Clocks fall back this weekend – don’t get caught out
In this day and age, our phones update magically in the night and the only people turning up at work an hour early are mums. But getting your hours in a muddle isn't the only problem with the clocks changing.
The clocks change - and so does our driving
A combination of messing with our internal clocks and being confused by twilight falling at a different time seems to really affect us. We just stop being able to human so well.
In 2014 we saw a 24% increase in claims over the 2 weeks after the clocks went back.
Because our minds are programmed to associate light changes with waking up or winding down, the early darkness means we're much more likely to be sleepy when on the drive home from work or college.
Don't drive tired

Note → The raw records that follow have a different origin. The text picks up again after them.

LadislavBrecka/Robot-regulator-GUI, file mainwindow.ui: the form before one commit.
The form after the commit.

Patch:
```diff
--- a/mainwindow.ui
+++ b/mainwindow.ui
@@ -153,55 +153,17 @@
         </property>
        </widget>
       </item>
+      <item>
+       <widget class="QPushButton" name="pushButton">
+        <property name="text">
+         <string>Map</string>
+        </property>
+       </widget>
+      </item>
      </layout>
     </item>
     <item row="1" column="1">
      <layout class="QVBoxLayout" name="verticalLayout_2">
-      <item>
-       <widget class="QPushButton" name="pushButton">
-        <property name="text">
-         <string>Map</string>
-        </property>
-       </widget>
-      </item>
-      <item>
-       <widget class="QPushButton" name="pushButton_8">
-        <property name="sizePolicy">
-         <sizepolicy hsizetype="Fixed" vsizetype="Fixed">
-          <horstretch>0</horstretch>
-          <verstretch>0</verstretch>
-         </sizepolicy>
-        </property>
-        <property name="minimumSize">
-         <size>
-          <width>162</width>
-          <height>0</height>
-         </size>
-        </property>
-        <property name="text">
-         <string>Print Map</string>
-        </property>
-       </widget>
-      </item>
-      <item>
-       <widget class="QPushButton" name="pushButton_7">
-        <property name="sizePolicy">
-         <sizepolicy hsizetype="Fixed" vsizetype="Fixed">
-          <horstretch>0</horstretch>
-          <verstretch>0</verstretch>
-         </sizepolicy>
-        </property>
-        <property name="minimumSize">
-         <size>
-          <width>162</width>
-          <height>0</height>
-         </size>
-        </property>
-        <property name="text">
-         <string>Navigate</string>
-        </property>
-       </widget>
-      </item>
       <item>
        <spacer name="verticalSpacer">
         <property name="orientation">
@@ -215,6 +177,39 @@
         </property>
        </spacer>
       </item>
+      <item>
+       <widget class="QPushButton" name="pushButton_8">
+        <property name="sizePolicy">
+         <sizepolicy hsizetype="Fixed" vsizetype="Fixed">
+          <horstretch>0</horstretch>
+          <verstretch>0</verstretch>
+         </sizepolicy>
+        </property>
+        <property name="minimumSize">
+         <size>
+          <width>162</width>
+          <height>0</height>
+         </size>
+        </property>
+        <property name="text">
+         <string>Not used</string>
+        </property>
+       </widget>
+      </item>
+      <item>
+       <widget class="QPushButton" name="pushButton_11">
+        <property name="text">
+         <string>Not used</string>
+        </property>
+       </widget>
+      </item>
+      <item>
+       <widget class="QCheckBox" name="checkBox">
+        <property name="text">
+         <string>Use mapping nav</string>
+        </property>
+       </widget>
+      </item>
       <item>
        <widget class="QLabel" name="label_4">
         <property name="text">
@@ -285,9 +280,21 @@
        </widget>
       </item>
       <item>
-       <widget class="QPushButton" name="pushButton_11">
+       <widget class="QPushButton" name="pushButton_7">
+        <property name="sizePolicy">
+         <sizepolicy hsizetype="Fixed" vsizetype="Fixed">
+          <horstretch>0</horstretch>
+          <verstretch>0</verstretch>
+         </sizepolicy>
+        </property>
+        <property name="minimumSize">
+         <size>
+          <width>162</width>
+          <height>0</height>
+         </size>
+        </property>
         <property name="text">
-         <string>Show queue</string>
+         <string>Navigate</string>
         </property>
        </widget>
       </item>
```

Driving tired is nearly as dangerous as drink driving. It has a lot of the same symptoms: poor concentration, blurred vision, disorientation and slow reactions. All things that make us less able to avoid crashing into stuff.
It's a fact that driving at night is more risky than driving in the day, so early nightfall means more hours for crashes to happen.
BUT DO I GET AN HOUR EXTRA IN BED OR NOT?
Yes, in theory you get an hour extra in bed. Enjoy it.